Data for this task.
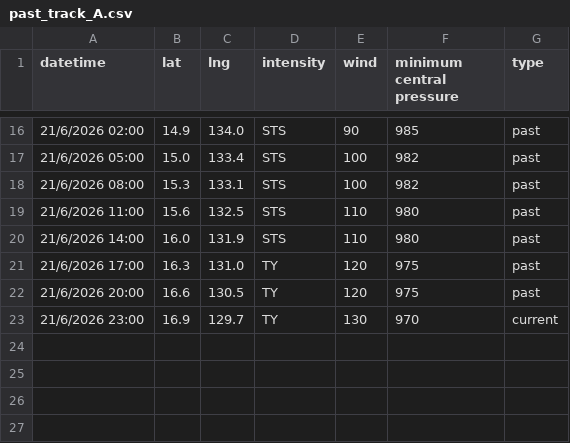
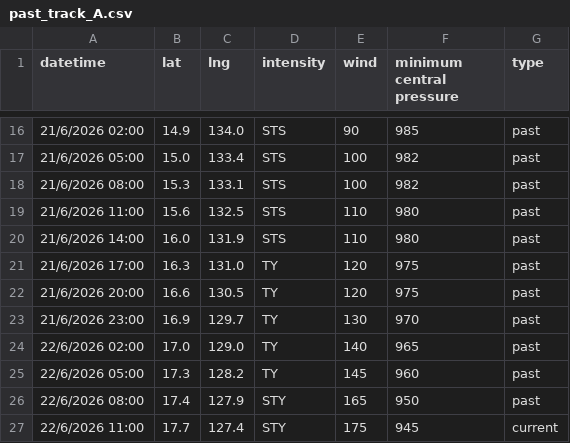
Before and after one commit to zax41006-bot/MMC-TC-GIS, a CSV file: past_track_A.csv, drawn as a sheet; only a part is shown, gaps mark what is left out.

Commit message:
Update past_track_A.csv

```diff
--- a/past_track_A.csv
+++ b/past_track_A.csv
@@ -22,2 +22,6 @@ datetime,lat,lng,intensity,wind,minimum central pressure,type
 21/6/2026 20:00,16.6,130.5,TY,120,975,past
-21/6/2026 23:00,16.9,129.7,TY,130,970,current
+21/6/2026 23:00,16.9,129.7,TY,130,970,past
+22/6/2026 02:00,17.0,129.0,TY,140,965,past
+22/6/2026 05:00,17.3,128.2,TY,145,960,past
+22/6/2026 08:00,17.4,127.9,STY,165,950,past
+22/6/2026 11:00,17.7,127.4,STY,175,945,current
```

Action item.
Text only, please: give the listing again word for word with no images.

Task result.
Before and after one commit to zax41006-bot/MMC-TC-GIS, a CSV file: past_track_A.csv, drawn as a sheet; only a part is shown, gaps mark what is left out.

Commit message:
Update past_track_A.csv

```diff
--- a/past_track_A.csv
+++ b/past_track_A.csv
@@ -22,2 +22,6 @@ datetime,lat,lng,intensity,wind,minimum central pressure,type
 21/6/2026 20:00,16.6,130.5,TY,120,975,past
-21/6/2026 23:00,16.9,129.7,TY,130,970,current
+21/6/2026 23:00,16.9,129.7,TY,130,970,past
+22/6/2026 02:00,17.0,129.0,TY,140,965,past
+22/6/2026 05:00,17.3,128.2,TY,145,960,past
+22/6/2026 08:00,17.4,127.9,STY,165,950,past
+22/6/2026 11:00,17.7,127.4,STY,175,945,current
```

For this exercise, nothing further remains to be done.